Exercise directions:
I would like each line of the data that holds the word "pages" copied out.

[[ Dataset open ]]

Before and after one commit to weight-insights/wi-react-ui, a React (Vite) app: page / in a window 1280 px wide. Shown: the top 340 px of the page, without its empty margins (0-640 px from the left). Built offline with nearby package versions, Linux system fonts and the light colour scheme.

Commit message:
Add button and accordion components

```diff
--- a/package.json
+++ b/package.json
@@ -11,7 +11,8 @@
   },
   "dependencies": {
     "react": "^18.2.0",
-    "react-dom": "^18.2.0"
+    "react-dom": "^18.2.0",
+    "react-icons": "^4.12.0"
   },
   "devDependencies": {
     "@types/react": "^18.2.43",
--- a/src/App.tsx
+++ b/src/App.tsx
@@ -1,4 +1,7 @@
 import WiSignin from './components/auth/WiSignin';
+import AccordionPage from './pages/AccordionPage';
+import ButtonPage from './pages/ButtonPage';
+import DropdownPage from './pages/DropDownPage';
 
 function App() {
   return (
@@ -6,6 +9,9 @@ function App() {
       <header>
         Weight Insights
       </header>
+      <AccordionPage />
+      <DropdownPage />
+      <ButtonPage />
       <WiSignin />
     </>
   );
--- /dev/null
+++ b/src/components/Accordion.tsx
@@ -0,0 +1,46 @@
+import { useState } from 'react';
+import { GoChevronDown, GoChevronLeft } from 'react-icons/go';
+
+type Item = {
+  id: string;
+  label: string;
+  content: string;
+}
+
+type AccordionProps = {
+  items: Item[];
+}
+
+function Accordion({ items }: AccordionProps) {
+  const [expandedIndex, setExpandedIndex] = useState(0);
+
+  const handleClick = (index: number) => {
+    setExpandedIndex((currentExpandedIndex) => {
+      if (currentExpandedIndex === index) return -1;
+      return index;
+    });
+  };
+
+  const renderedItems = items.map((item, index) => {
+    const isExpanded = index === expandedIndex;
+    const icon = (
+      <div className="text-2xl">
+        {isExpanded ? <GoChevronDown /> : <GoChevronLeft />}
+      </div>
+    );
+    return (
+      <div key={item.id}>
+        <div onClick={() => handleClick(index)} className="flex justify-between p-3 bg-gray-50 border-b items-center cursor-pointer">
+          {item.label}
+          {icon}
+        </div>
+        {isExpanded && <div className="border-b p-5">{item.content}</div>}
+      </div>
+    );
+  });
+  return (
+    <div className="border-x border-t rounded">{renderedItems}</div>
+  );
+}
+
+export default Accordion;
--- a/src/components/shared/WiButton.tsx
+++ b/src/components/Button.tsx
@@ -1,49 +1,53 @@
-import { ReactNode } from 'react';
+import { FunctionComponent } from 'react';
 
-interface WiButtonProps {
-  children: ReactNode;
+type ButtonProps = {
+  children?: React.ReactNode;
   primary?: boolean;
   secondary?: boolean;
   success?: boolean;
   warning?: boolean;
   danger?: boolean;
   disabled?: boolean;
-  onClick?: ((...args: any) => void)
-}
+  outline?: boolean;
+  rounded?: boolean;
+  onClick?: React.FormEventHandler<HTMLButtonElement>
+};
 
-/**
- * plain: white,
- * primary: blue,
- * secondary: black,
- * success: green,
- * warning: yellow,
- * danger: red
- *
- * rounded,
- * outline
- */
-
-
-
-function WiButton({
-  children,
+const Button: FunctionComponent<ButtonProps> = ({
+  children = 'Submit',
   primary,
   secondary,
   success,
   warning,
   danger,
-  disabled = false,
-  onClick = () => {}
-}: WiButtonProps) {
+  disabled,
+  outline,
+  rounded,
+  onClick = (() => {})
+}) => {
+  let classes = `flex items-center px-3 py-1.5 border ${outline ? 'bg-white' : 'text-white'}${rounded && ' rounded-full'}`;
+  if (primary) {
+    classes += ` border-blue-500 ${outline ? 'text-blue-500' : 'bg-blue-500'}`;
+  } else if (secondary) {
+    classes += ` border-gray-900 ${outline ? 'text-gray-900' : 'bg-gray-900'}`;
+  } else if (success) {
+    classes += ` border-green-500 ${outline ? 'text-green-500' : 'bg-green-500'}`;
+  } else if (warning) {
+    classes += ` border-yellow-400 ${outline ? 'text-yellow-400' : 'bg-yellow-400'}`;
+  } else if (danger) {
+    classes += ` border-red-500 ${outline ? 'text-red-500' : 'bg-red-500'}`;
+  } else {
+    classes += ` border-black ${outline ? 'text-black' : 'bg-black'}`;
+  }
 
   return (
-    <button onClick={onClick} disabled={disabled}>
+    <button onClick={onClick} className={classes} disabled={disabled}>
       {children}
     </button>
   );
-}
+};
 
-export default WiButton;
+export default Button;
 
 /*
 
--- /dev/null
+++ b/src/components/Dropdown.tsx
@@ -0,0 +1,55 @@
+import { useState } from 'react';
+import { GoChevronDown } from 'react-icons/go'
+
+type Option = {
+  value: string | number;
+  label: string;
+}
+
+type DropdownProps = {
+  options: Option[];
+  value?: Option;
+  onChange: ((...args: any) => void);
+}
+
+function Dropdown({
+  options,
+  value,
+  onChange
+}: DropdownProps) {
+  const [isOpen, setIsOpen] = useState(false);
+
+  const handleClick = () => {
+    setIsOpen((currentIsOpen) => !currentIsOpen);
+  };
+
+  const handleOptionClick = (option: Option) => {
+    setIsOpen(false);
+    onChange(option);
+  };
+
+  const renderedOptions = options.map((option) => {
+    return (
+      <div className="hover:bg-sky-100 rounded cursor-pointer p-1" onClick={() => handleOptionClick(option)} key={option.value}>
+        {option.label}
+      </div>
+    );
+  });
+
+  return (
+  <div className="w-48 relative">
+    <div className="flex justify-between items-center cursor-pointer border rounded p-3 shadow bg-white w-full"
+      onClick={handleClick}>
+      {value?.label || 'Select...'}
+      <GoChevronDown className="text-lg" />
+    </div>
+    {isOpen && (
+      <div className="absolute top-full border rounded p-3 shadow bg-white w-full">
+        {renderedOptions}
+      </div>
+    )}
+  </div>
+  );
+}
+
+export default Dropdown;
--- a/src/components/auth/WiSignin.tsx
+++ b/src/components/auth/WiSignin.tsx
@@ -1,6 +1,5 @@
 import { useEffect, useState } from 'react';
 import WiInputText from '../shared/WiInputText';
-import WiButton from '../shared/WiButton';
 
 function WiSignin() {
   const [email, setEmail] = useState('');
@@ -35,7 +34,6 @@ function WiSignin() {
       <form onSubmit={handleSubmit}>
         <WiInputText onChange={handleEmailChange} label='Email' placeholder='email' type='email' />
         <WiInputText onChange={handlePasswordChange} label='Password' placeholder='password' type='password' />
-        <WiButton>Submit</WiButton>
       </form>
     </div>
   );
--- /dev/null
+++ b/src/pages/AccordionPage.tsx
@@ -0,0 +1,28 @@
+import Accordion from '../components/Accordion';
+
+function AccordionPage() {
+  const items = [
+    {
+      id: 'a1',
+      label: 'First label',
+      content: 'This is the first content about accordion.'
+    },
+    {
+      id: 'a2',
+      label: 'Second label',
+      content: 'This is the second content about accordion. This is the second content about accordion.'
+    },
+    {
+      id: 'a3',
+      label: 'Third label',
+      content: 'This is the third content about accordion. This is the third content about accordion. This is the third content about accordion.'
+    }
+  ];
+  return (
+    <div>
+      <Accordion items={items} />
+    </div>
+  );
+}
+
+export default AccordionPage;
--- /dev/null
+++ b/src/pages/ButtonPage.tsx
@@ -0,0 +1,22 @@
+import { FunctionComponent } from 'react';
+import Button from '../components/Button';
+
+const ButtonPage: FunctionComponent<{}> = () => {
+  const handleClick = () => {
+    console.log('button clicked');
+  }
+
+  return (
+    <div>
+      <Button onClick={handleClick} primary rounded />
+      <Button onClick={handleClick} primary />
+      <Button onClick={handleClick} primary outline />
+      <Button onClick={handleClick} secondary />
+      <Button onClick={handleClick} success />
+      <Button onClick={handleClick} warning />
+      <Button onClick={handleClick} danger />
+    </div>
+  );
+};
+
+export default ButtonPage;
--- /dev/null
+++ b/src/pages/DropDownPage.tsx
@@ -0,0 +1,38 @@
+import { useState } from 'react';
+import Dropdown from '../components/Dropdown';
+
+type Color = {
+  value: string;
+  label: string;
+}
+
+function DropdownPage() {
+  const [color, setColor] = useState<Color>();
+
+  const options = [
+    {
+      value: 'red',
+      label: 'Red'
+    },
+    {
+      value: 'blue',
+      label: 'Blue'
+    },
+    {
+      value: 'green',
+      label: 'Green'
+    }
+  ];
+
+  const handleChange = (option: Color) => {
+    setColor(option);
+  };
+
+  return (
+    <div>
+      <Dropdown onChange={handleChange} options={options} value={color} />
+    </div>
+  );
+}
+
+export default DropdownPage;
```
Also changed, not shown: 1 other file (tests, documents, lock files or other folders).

[[ Dataset closed ]]
[[ Dataset open ]]

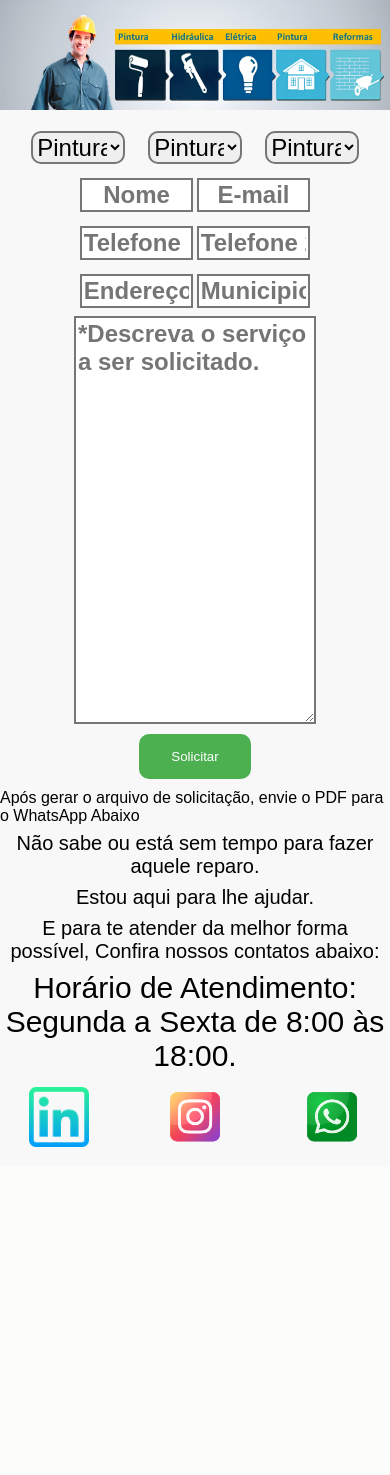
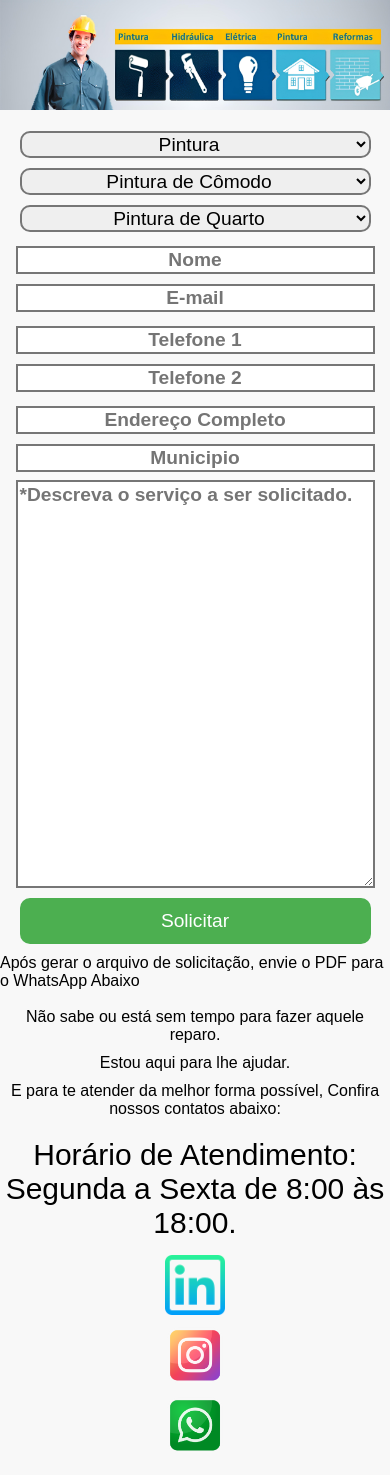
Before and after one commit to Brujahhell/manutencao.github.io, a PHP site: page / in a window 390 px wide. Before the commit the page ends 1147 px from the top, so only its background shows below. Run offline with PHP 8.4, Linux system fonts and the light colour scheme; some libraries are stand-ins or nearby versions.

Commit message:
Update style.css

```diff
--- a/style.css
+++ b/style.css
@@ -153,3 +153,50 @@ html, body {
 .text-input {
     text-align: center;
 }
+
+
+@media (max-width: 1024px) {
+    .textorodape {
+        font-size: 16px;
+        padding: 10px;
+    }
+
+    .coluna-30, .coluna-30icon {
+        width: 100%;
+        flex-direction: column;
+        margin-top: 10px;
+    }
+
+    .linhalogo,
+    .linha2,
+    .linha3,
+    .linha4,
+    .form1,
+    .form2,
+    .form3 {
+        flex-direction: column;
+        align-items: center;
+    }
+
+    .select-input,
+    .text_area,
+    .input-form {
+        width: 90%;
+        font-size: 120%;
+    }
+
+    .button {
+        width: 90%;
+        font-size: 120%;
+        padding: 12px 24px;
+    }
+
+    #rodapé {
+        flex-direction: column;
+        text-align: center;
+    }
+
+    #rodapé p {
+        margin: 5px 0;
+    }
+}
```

[[ Dataset closed ]]

Task result:
+import AccordionPage from './pages/AccordionPage';
+import ButtonPage from './pages/ButtonPage';
+import DropdownPage from './pages/DropDownPage';
+++ b/src/pages/AccordionPage.tsx
+++ b/src/pages/ButtonPage.tsx
+++ b/src/pages/DropDownPage.tsx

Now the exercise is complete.